### Exercise
Nothing but a number belongs in the answer: the count of lines below that contain the word "failed".

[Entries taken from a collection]
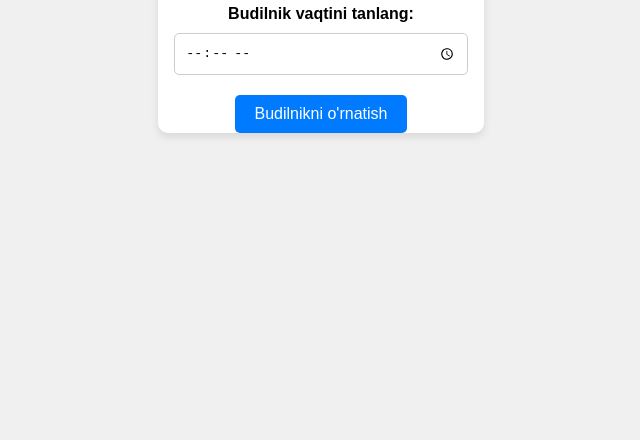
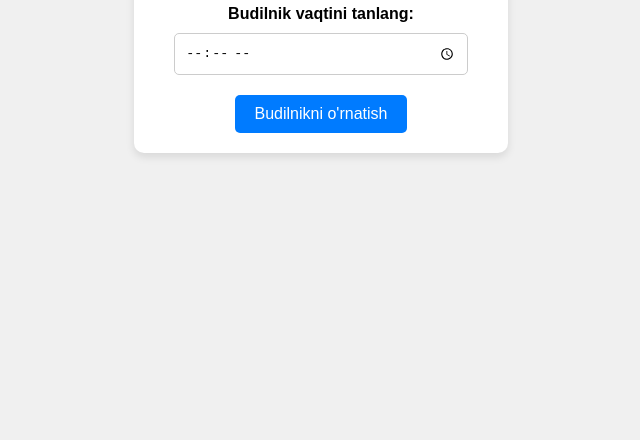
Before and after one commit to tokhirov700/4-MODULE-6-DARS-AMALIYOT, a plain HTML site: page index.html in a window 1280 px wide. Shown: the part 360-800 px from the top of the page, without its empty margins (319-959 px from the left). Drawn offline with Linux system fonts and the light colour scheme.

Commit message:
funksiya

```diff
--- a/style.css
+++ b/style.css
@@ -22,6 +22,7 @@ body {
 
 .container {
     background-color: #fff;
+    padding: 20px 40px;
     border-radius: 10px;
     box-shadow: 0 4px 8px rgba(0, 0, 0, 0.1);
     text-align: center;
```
...
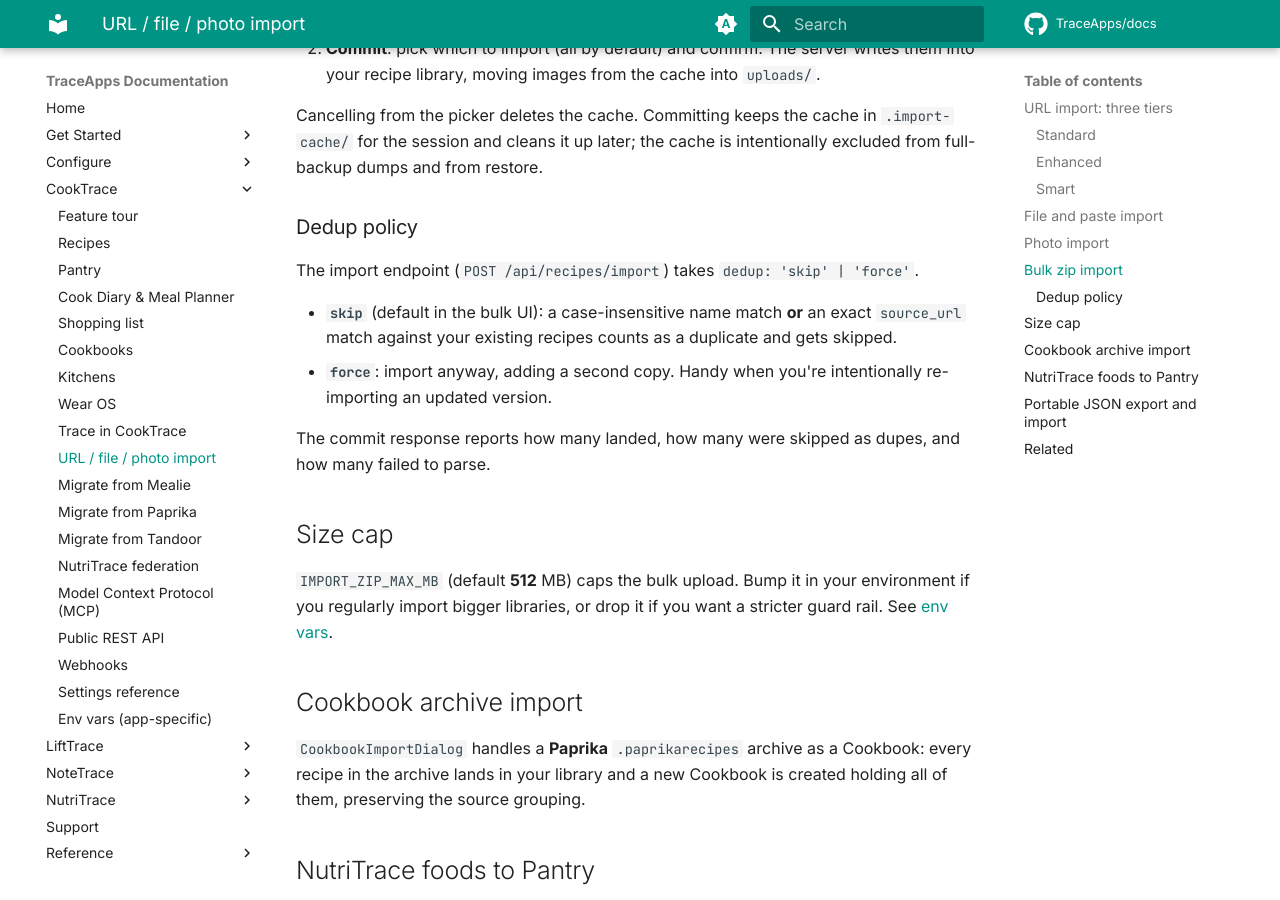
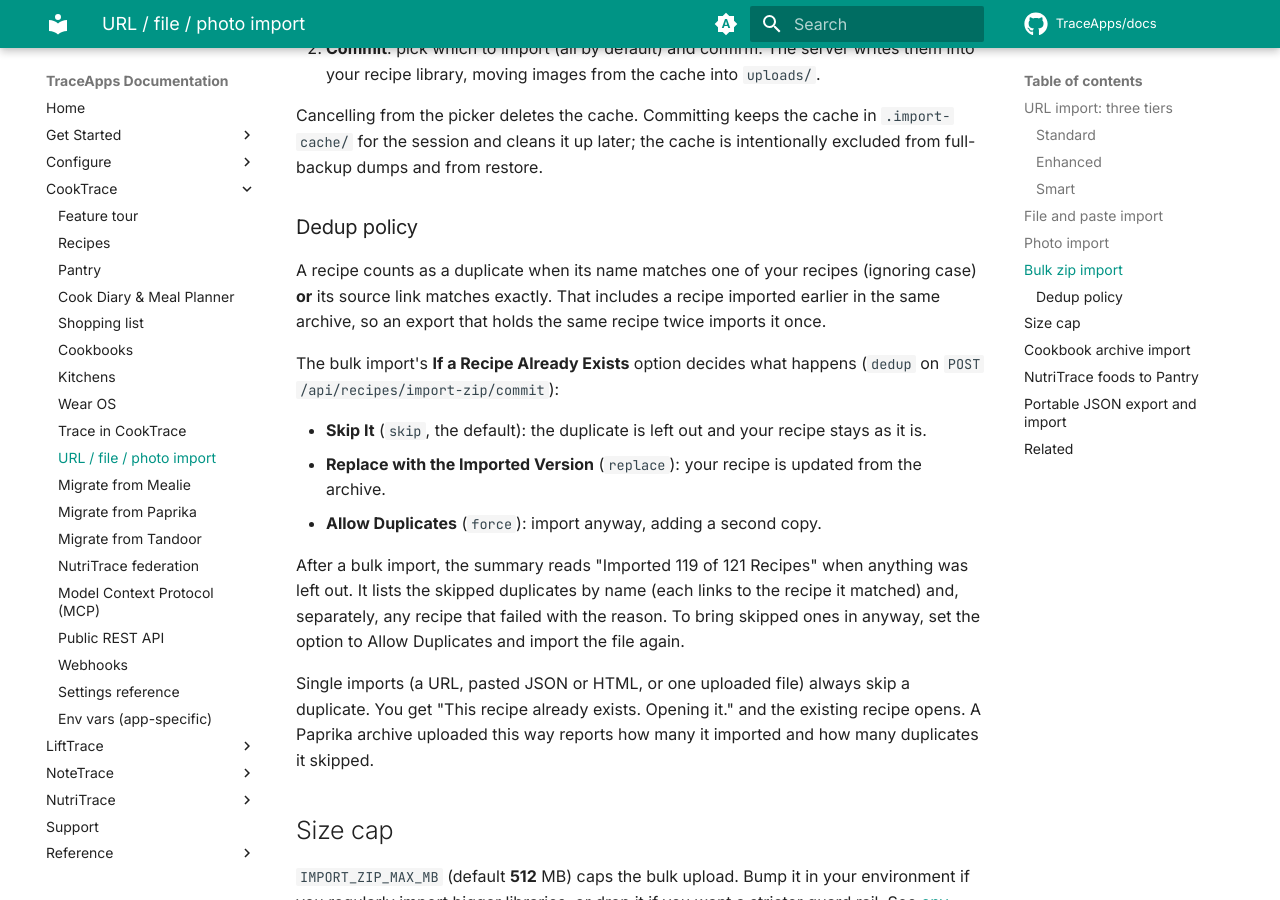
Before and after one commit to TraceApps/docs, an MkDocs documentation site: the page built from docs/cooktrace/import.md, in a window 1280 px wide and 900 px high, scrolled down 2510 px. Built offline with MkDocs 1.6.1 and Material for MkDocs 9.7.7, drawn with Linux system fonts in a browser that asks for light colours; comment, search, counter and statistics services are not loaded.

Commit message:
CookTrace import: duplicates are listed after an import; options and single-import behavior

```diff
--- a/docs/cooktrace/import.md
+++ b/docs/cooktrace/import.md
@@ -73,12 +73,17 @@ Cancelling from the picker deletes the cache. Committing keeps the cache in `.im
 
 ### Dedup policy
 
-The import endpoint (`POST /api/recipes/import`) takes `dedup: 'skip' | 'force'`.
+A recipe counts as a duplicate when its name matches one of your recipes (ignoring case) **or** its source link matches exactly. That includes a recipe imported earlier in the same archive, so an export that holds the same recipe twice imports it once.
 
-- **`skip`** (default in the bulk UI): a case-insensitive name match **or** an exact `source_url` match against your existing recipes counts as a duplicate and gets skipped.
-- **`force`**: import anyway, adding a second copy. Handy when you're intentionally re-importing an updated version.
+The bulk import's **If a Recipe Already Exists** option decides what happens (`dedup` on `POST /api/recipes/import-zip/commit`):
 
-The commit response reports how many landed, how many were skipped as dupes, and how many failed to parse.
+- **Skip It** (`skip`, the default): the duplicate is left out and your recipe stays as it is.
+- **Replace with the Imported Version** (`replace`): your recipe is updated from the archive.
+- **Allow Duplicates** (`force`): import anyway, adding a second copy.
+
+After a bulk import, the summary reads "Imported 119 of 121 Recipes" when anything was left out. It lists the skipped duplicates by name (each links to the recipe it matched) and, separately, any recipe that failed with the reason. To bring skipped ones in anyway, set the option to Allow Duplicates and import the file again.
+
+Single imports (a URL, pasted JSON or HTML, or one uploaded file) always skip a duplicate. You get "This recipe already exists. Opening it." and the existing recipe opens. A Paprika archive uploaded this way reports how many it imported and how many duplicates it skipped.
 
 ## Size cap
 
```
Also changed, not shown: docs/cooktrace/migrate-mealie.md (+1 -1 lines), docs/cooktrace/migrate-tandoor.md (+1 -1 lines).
--
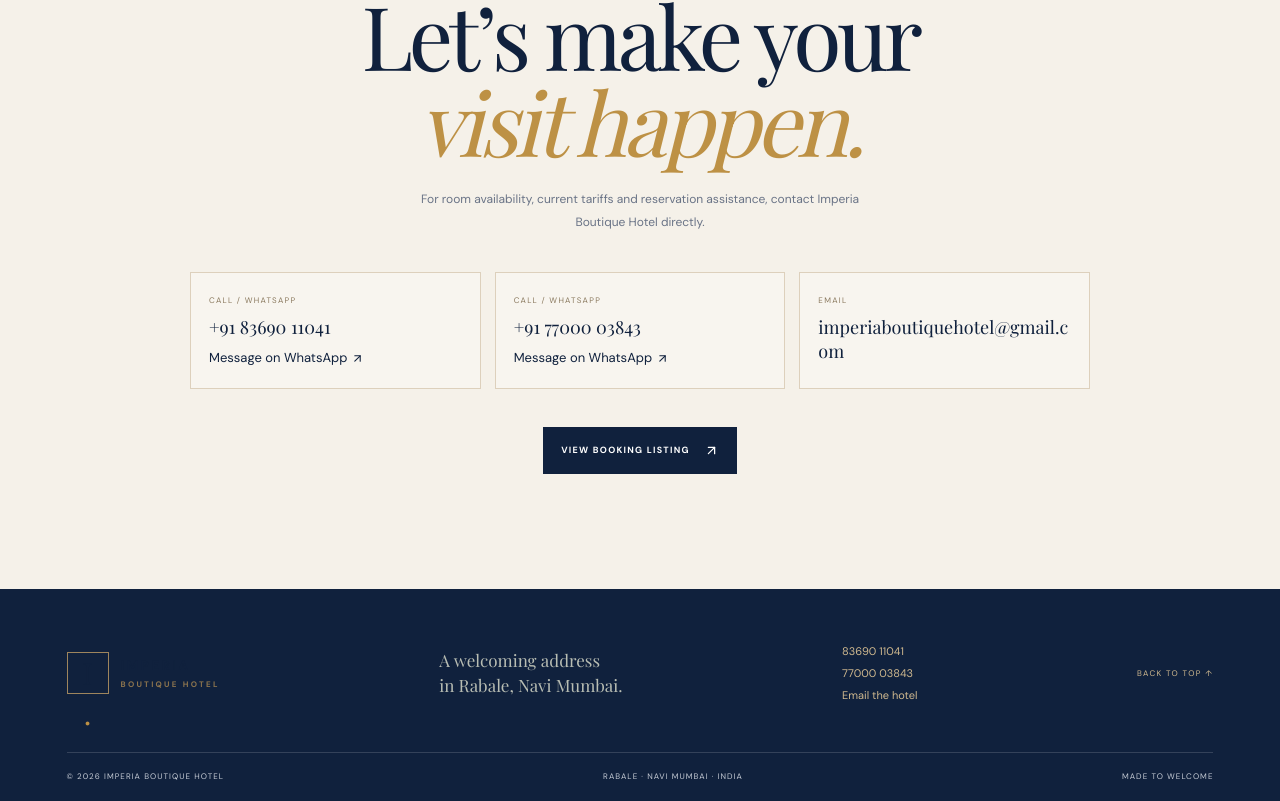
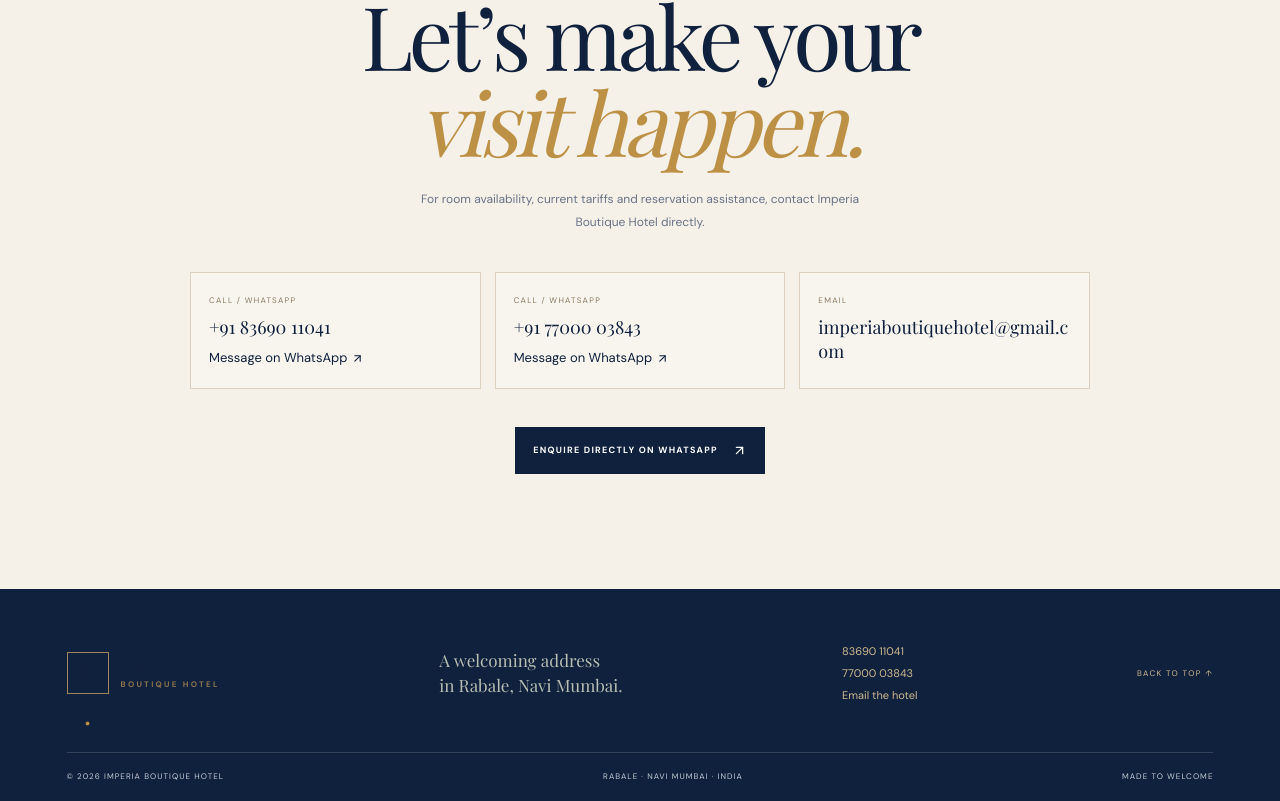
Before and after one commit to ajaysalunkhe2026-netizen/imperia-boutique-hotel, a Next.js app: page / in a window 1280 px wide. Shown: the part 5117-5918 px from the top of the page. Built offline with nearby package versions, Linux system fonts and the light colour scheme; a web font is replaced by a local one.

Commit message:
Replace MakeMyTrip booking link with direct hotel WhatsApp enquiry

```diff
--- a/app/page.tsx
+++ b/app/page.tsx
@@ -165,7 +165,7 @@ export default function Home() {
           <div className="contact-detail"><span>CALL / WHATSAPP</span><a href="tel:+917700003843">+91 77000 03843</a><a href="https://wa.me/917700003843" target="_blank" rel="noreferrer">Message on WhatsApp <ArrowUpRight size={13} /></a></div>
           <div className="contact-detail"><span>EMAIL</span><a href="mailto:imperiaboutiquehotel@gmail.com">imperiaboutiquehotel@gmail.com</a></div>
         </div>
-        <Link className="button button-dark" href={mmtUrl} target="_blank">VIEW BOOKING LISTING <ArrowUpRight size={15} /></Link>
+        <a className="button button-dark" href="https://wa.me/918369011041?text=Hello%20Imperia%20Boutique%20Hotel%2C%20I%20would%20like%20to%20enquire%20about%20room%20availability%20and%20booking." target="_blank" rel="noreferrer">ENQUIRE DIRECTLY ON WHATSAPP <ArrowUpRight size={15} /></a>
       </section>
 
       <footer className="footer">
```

### Result below
2